[[ Supplied information, beginning ]]

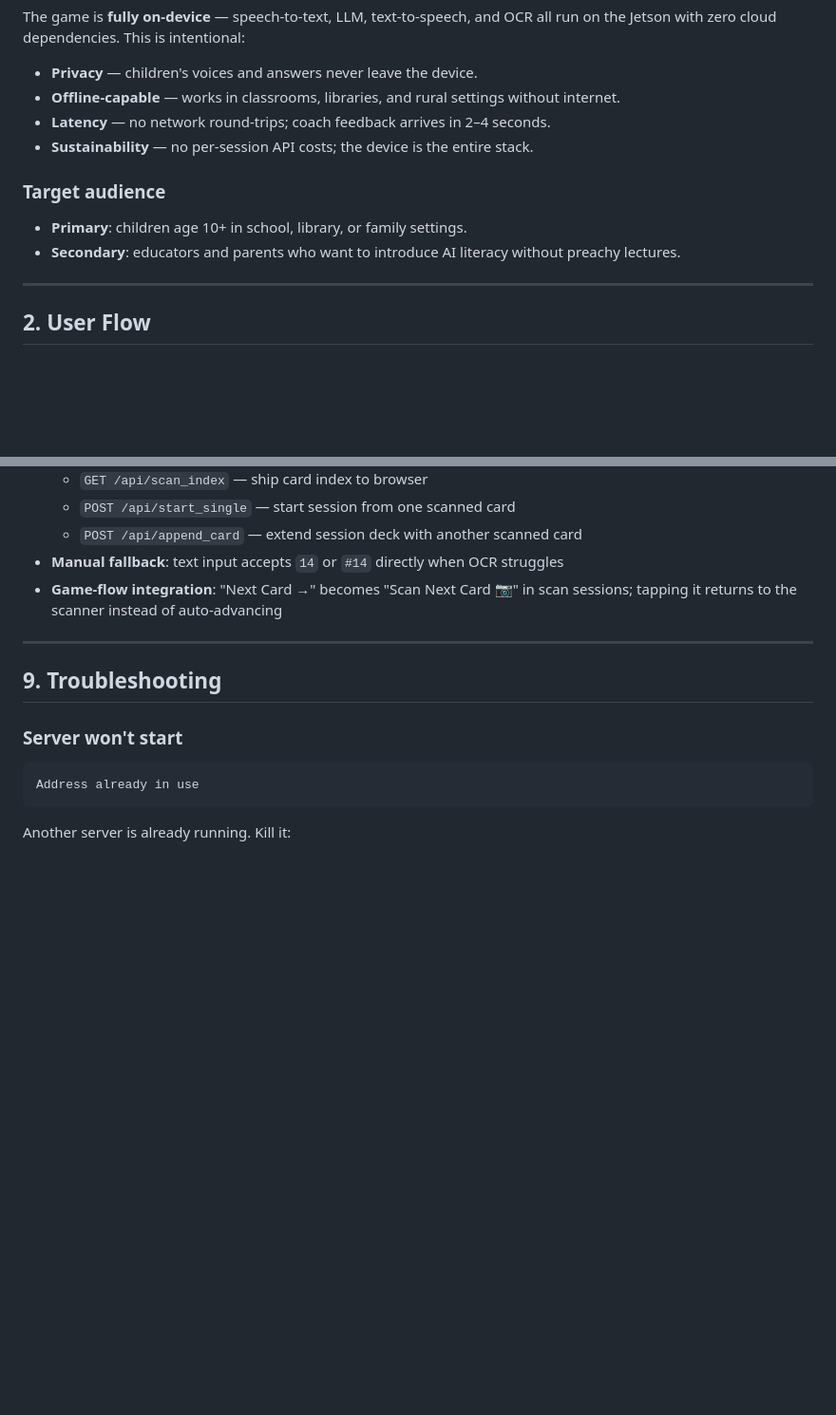
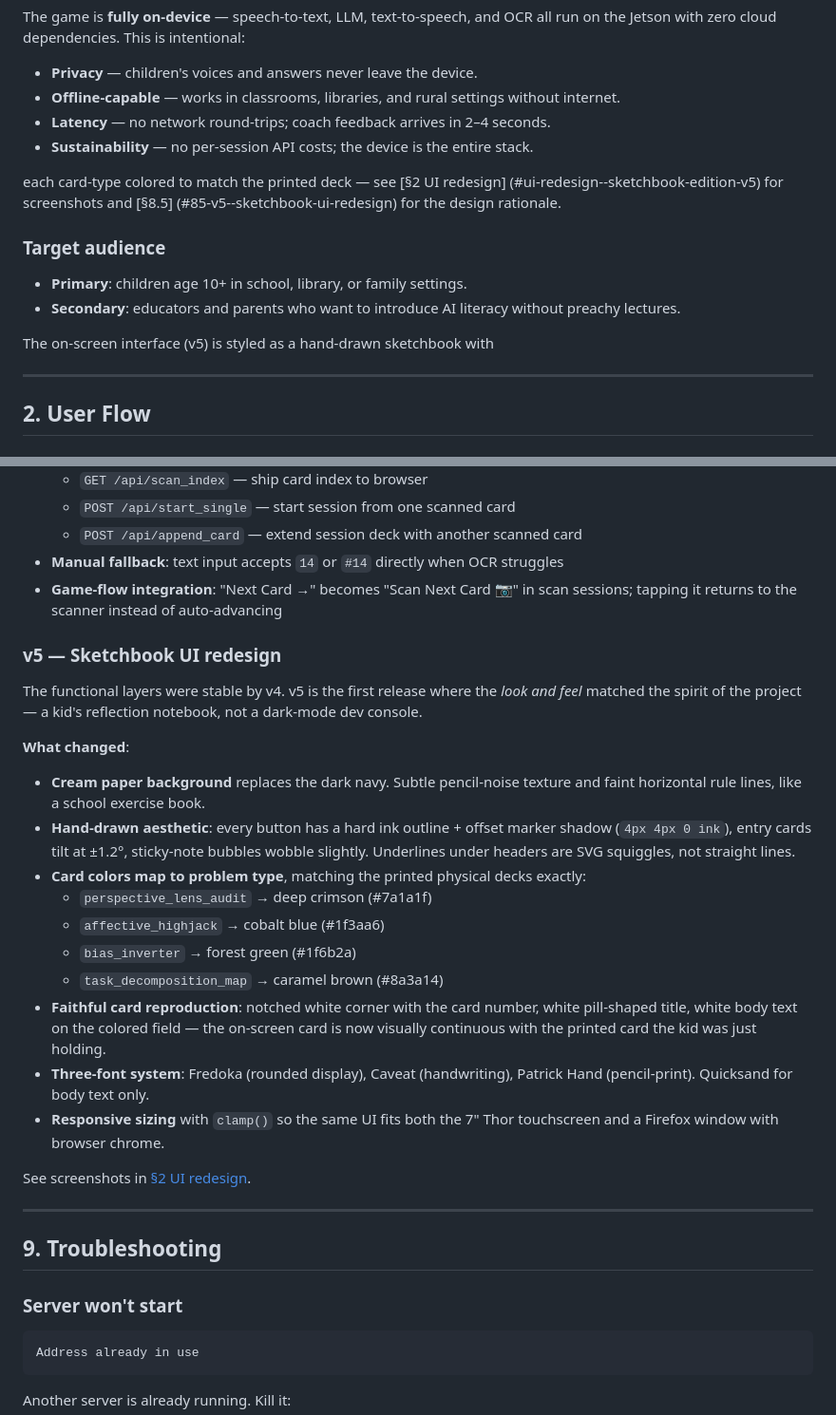
Before and after one commit to Daidai1031/PROMPT-, a Markdown page: readme.md, 2 parts joined by grey strips. Shown at 95% size. Rendered like a GitHub page; blank space fills up the shorter version.

Commit message:
Revise UI section for v5 sketchbook redesign
Updated the UI section to reflect the redesign in version 5, emphasizing the hand-drawn sketchbook aesthetic and color coding for card types.

```diff
--- a/readme.md
+++ b/readme.md
@@ -43,10 +43,16 @@ The game is **fully on-device** — speech-to-text, LLM, text-to-speech, and OCR
 - **Latency** — no network round-trips; coach feedback arrives in 2–4 seconds.
 - **Sustainability** — no per-session API costs; the device is the entire stack.
 
+each card-type colored to match the printed deck — see [§2 UI redesign]
+(#ui-redesign--sketchbook-edition-v5) for screenshots and [§8.5]
+(#85-v5--sketchbook-ui-redesign) for the design rationale.
+
 ### Target audience
 
 - **Primary**: children age 10+ in school, library, or family settings.
 - **Secondary**: educators and parents who want to introduce AI literacy without preachy lectures.
+
+The on-screen interface (v5) is styled as a hand-drawn sketchbook with
 
 ---
 
@@ -758,6 +770,37 @@ The biggest UX leap: instead of (or in addition to) random deck mode, a child ca
 - **Manual fallback**: text input accepts `14` or `#14` directly when OCR struggles
 - **Game-flow integration**: "Next Card →" becomes "Scan Next Card 📷" in scan sessions; tapping it returns to the scanner instead of auto-advancing
 
+### v5 — Sketchbook UI redesign
+
+The functional layers were stable by v4. v5 is the first release where the
+*look and feel* matched the spirit of the project — a kid's reflection
+notebook, not a dark-mode dev console.
+
+**What changed**:
+
+- **Cream paper background** replaces the dark navy. Subtle pencil-noise
+  texture and faint horizontal rule lines, like a school exercise book.
+- **Hand-drawn aesthetic**: every button has a hard ink outline + offset
+  marker shadow (`4px 4px 0 ink`), entry cards tilt at ±1.2°, sticky-note
+  bubbles wobble slightly. Underlines under headers are SVG squiggles, not
+  straight lines.
+- **Card colors map to problem type**, matching the printed physical decks
+  exactly:
+  - `perspective_lens_audit` → deep crimson (#7a1a1f)
+  - `affective_highjack`     → cobalt blue  (#1f3aa6)
+  - `bias_inverter`          → forest green (#1f6b2a)
+  - `task_decomposition_map` → caramel brown (#8a3a14)
+- **Faithful card reproduction**: notched white corner with the card
+  number, white pill-shaped title, white body text on the colored field —
+  the on-screen card is now visually continuous with the printed card the
+  kid was just holding.
+- **Three-font system**: Fredoka (rounded display), Caveat (handwriting),
+  Patrick Hand (pencil-print). Quicksand for body text only.
+- **Responsive sizing** with `clamp()` so the same UI fits both the 7"
+  Thor touchscreen and a Firefox window with browser chrome.
+
+See screenshots in [§2 UI redesign](#ui-redesign--sketchbook-edition-v5).
+
 ---
 
 ## 9. Troubleshooting
```
Also changed, not shown: other parts of readme.md (+15 -9 lines).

[[ Supplied information, end ]]

# To do:
If a line of the records above includes the word "readme", count it; state the final number with no other words.

# Response box:
4